The group also praised Andy Shallal, owner of Busboys and Poets, for his efforts to raise the minimum wage in D.C. and obtain sick pay for restaurant employees, said Feinspan. Shallal, who is from Iraq and describes himself as of Arab descent, was the main speaker for JUFJ’s 2013 Labor Seder. One of the many offerings at his restaurants is the Middle East Café, a program that holds events “designed to bring together Arabs, Jews, and those interested in working toward a resolution to the conflict in the Middle East,” according to the website for Busboys and Poets.
Although Mideast peace negotiations aren’t something the mayor of D.C. typically gets involved in, Shallal included a blog on his campaign website about the Middle East, saying he supports a two-state solution to the Israeli-Palestinian conflict.

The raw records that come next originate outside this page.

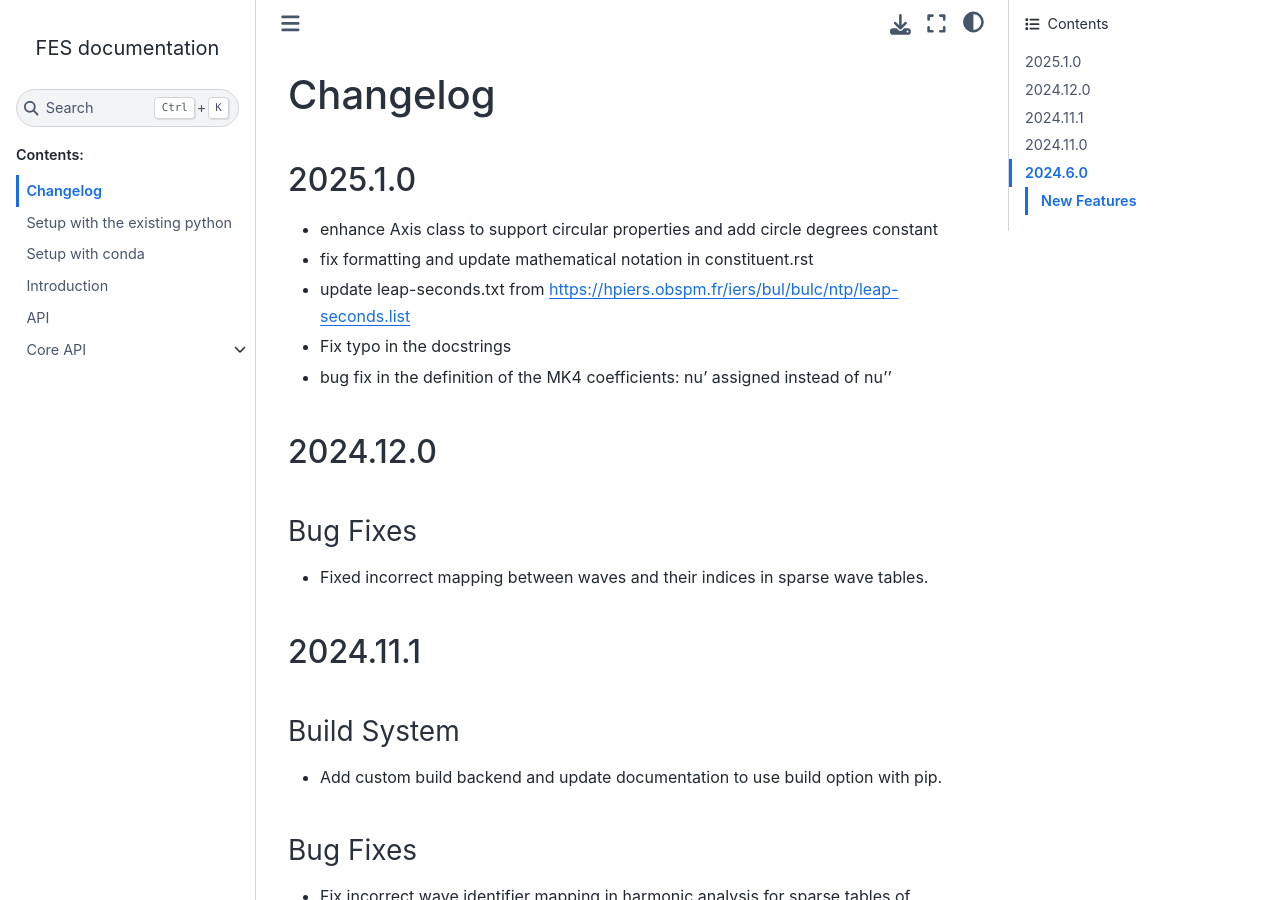
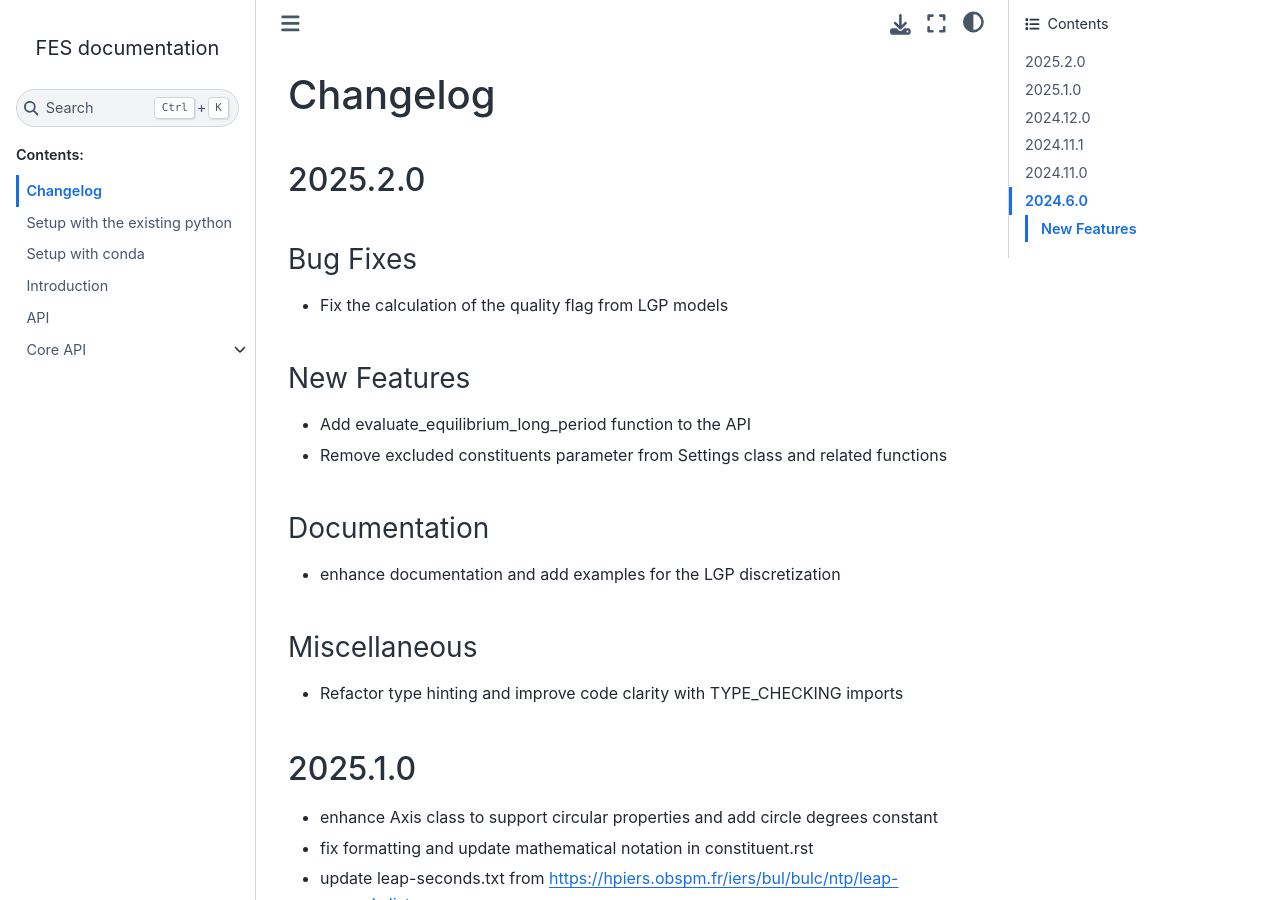
Before and after one commit to CNES/aviso-fes, a Sphinx documentation site: the page built from docs/source/changelog.rst, in a window 1280 px wide and 900 px high. Built offline with Sphinx 7.4.7 and the Sphinx Book theme 1.1.4, drawn with Linux system fonts in a browser that asks for light colours; pages that are not in the unit, such as notebooks, are missing from menus.

Commit message:
changelog: update to version 2025.2.0 with bug fixes, new features, and enhanced documentation

```diff
--- a/docs/source/changelog.rst
+++ b/docs/source/changelog.rst
@@ -2,6 +2,31 @@
 
 Changelog
 #########
+
+2025.2.0
+========
+
+Bug Fixes
+---------
+
+* Fix the calculation of the quality flag from LGP models
+
+New Features
+------------
+
+* Add evaluate_equilibrium_long_period function to the API
+* Remove excluded constituents parameter from Settings class and related
+  functions
+
+Documentation
+-------------
+
+* enhance documentation and add examples for the LGP discretization
+
+Miscellaneous
+-------------
+
+* Refactor type hinting and improve code clarity with TYPE_CHECKING imports
 
 2025.1.0
 ========
```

“I strongly believe we need to end the occupation,” writes Shallal, noting that he favors efforts “to change our government’s position away from support for occupation and towards a foreign policy in the Middle East based on human rights, international law and equality for all.”
The JCRC, which does not endorse candidates, believes that ethics, continuing education reform and housing issues are some of the biggest concerns on the minds of Jewish voters.
Debbie Linick, the JCRC’s director for D.C. and Northern Virginia, recalled that the first time Gray ran, her organization was instrumental in reinvigorating the interfaith council.
While neutral in the current campaign, Linick mentioned various strengths of some of the candidates, noting that Tommy Wells has chosen not to accept PAC money, and Bowser is strong on constituent service. She praised Gray for “over the years, reaching out to us” and for caring about economic development.
Linick pointed to Councilman Jack Evans of Ward 2, who is the chamber’s longest-serving member and chair of its finance committee. “He really has his finger” on the city, she said.
“I think each of them have strengths they can point to,” she said.
So voters can get to know the candidates, the JCRC is sponsoring a mayoral debate March 27 at Sixth and I Historic Synagogue with moderator Will Sommer, a writer at Washington City Paper.
Also running for mayor is Jack Evans, councilman from Ward 2; David Catania, an at-large councilman who is running as an independent; Reta Jo Lewis, an attorney who was a special assistant to President Bill Clinton; Frank Sewell, who has unsuccessfully run twice before; Carlos Allen, who allegedly crashed a White House party in 2010; Octavia Wells, Michael Green and the lone Republican, James Caviness.
In D.C.’s Ward 1, a long-term incumbent is facing serious opposition from political novice Brianne Nadeau, who was endorsed by JUFJ and has been benefitting from its campaigning on her behalf.
Democratic Councilman Jim Graham was first elected in 1998 and is currently in his fourth term as councilman for the ward, which encompasses such diverse areas as U Street, Adams Morgan, Mount Pleasant, Columbia Heights and Howard University. He is chair of the council’s Committee on Human Services and previously was chair of the Committee on Public Works.
Before becoming a councilman, Graham worked at the Whitman-Walker Clinic.
Nadeau is on leave from her job as vice president at Rabinowitz Communications. She got her first taste for the political life as a member of Neighborhood Watch back in 2005, where she walked around the area and talked with residents. The following year, Nadeau, 33, joined the Advisory Neighborhood Commission.
If elected, Nadeau said she would work to help young families to be able to afford living in the District and trust the school system.
She also wants residents who raised their families in D.C. to stay in their homes.
She pointed to Graham’s ethical problems while in office, including being reprimanded by the D.C. ethics board for committing “one or more violations of the District of Columbia Code of Conduct.” In February of last year, The Washington Post called for Graham’s resignation.